When a public official takes issue with something I’ve written, they might email, call or contact an editor if they feel particularly aggrieved.
Missouri’s Health Director Dr. Randy Williams took a more unusual approach. Last year, I wrote a column criticizing his department’s effort to track the menstrual cycles of women seeking services at the one remaining Planned Parenthood in Missouri. After reading it, he dropped off a book and a handwritten note for me at my office. It’s a book written by a conservative Republican about loving your enemies.
I’m not going to get into the merits of the book. Suffice it to say that the author wrote a 217-page manifesto decrying the contempt in political rhetoric and never once mentioned how the current occupant of the White House has taken nastiness in public discourse to new lows. It’s kind of like writing a book about the obesity epidemic and leaving out the role of sugar.
At any rate, I read the entire thing.
Since Williams never specified what he found objectionable in my previous column, I’m going to assume by his choice of book and the note quoting Martin Luther King Jr., “I’ve seen too much hate to want to hate,” that perhaps he confused my criticism with hate or contempt toward him personally.
Rest assured, Randy, I don’t hate you.
I do, however, hate what you have been trying to do to women in this state.
When I think about the repeated attempts by the Republicans in Missouri to take away a woman’s legal right to an abortion, I also think about the sanctity of life.
I think about the life of the college student who called me to take her to the hospital after she had been raped multiple times during a spring break trip. I think about standing by her hospital bed and seeing the fear in her eyes that one of her rapists might have impregnated her. I think about a friend who had a pregnancy scare involving a man from a very conservative family. I remember her shock when his vocally “pro-life” parents offered to pay for her abortion. I think about the young woman who told me she had to leave her parents’ house after she found out she was pregnant. The condom her boyfriend was using had broken, and he offered no help to her. She became homeless -- going from one friend’s house to another -- working a minimum-wage job trying to save up money for the abortion she needed to have any kind of chance at escaping extreme poverty.
These women’s lives matter.
I teach my children the importance and universality of the Golden Rule. If it was your daughter or wife in such a traumatic and difficult situation, how would you want her treated?

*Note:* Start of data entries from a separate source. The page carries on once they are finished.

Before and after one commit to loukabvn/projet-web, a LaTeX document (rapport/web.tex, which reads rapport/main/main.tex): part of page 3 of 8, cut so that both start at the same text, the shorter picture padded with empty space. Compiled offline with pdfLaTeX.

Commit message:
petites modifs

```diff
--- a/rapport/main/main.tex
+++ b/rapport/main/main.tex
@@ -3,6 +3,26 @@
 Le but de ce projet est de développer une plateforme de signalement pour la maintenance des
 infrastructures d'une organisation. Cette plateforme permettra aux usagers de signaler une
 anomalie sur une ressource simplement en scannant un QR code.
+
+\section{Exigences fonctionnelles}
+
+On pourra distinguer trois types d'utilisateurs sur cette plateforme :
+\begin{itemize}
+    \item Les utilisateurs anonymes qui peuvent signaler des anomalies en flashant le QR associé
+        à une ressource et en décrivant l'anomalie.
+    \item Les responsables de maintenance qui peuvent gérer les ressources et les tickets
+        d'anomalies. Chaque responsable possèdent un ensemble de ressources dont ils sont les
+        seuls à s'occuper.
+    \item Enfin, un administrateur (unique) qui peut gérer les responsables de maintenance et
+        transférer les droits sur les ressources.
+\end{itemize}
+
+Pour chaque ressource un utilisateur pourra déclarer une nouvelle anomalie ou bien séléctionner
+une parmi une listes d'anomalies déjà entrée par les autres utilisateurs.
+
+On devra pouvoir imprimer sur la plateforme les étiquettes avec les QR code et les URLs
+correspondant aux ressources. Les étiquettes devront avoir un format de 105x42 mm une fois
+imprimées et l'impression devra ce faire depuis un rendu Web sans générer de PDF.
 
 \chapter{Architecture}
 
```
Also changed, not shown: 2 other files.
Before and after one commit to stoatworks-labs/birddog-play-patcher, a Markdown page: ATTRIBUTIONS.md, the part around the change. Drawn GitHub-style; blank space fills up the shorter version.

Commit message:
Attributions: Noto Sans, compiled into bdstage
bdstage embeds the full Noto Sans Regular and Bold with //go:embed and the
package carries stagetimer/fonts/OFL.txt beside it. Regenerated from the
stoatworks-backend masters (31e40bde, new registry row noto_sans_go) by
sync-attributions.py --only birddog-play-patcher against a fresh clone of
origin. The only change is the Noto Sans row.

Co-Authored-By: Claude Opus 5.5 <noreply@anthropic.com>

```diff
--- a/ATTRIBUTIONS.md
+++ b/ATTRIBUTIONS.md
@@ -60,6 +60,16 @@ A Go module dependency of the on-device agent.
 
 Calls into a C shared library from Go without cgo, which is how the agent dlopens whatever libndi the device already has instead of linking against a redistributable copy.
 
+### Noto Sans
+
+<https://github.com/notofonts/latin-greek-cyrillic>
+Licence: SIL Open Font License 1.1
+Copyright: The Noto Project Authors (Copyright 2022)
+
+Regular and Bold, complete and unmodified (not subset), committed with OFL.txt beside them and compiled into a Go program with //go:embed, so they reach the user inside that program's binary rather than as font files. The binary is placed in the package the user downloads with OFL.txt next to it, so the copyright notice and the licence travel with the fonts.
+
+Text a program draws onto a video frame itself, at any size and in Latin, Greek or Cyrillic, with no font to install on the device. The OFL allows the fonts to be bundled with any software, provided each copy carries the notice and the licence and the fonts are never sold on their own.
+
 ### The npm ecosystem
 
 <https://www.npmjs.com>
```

Many of us are horrified that our daughters might grow up with fewer rights over their own bodies than we had.
Like you, I’m a person of faith. But I would never seek to impose my religious beliefs about a theological issue on women whose own lives may hang in the balance.
I can respect that getting an abortion is against your religious beliefs.
Thankfully, you will never need to get one.
If I saw the same fervor from state officials toward making sure the 100,000 children dropped from Medicaid in our state had access to health care, it would go a long way toward proving their “pro-life” consistency.
Here’s an area for common ground. Many of us who support a woman’s right to make her own health care decisions also care deeply that all children in our state can go to a doctor, and get medical treatment and medicine when they need it.
I’m all in with you when you want to apply pro-life beliefs there.
You mentioned in your note that you have received death threats and ad hominem attacks in your role. I know how that feels. It’s fascinating to see what the people who call for civility are perfectly willing to overlook from their own side.
If you ever want to discuss the book, feel free to stop by and chat.